- Your instructions -
Gather all lines in the records below that include the word "size".

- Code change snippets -
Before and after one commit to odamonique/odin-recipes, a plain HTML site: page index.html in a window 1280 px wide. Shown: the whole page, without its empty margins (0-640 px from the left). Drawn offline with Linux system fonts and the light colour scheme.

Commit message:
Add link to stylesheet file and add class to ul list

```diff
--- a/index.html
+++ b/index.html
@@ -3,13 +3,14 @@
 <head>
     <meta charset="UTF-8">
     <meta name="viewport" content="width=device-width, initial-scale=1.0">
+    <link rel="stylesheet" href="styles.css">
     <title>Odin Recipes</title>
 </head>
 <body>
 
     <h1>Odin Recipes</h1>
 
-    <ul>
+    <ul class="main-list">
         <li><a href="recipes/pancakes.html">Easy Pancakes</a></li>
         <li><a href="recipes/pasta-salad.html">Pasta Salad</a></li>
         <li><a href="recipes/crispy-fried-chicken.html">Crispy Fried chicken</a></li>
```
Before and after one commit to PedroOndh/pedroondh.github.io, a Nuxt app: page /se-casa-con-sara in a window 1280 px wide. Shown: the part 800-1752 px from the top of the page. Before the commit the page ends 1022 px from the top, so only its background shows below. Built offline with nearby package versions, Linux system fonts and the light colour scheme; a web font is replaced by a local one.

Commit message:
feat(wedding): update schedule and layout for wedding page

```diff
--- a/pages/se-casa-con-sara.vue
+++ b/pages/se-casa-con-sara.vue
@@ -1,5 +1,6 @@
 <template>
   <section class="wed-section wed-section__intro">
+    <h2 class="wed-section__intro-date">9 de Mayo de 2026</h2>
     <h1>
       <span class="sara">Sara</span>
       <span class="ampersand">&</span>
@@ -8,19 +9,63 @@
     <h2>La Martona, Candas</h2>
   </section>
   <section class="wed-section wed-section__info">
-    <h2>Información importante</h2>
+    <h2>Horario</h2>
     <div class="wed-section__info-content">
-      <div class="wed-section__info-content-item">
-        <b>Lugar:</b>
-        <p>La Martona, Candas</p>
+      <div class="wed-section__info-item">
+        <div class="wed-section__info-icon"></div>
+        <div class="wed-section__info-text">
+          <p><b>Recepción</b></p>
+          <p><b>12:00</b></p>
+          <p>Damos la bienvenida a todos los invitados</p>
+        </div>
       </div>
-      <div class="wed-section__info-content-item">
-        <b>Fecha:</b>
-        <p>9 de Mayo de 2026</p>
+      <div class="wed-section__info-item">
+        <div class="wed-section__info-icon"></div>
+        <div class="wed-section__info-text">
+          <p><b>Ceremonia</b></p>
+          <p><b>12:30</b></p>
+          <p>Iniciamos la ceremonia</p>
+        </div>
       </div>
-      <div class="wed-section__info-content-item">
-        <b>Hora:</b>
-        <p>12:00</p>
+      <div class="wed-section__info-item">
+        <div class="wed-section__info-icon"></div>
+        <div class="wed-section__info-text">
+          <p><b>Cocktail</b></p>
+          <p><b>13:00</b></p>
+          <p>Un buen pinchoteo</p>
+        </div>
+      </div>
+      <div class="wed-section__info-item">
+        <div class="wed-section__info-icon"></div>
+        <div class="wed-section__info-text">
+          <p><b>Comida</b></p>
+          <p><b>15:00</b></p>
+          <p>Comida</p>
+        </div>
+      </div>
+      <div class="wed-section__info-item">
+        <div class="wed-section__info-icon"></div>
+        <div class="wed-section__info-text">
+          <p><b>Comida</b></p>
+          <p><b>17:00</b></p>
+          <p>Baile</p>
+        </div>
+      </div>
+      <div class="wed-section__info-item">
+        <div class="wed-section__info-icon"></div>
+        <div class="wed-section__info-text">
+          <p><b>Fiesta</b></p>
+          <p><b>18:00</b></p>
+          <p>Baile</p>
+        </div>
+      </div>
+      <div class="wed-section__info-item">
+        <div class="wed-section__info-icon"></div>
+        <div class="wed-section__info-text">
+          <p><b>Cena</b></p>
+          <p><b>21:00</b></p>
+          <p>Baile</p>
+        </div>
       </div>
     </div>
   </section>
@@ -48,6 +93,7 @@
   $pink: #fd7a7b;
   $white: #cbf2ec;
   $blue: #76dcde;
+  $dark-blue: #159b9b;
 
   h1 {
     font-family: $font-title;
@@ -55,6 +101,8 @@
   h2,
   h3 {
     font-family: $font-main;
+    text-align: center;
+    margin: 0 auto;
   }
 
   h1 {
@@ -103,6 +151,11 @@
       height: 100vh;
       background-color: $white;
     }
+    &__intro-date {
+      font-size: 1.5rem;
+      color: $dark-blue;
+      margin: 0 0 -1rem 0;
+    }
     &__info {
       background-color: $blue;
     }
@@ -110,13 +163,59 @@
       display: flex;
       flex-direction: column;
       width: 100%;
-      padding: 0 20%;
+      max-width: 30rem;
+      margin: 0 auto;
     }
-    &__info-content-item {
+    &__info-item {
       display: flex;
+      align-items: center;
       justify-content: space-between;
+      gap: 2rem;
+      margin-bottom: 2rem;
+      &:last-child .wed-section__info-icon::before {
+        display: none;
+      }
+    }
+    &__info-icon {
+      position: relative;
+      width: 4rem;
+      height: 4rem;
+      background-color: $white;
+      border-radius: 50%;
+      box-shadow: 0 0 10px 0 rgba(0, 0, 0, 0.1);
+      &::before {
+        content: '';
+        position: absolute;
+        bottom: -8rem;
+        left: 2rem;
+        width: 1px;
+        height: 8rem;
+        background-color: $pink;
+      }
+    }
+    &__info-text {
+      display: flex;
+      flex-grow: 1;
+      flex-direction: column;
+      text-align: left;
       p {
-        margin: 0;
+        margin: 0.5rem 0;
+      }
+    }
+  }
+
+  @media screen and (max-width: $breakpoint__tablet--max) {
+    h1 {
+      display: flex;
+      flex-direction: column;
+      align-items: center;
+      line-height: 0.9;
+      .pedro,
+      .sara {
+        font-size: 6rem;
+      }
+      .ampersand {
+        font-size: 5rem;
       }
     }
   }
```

- Written answer -
+      font-size: 1.5rem;
+        font-size: 6rem;
+        font-size: 5rem;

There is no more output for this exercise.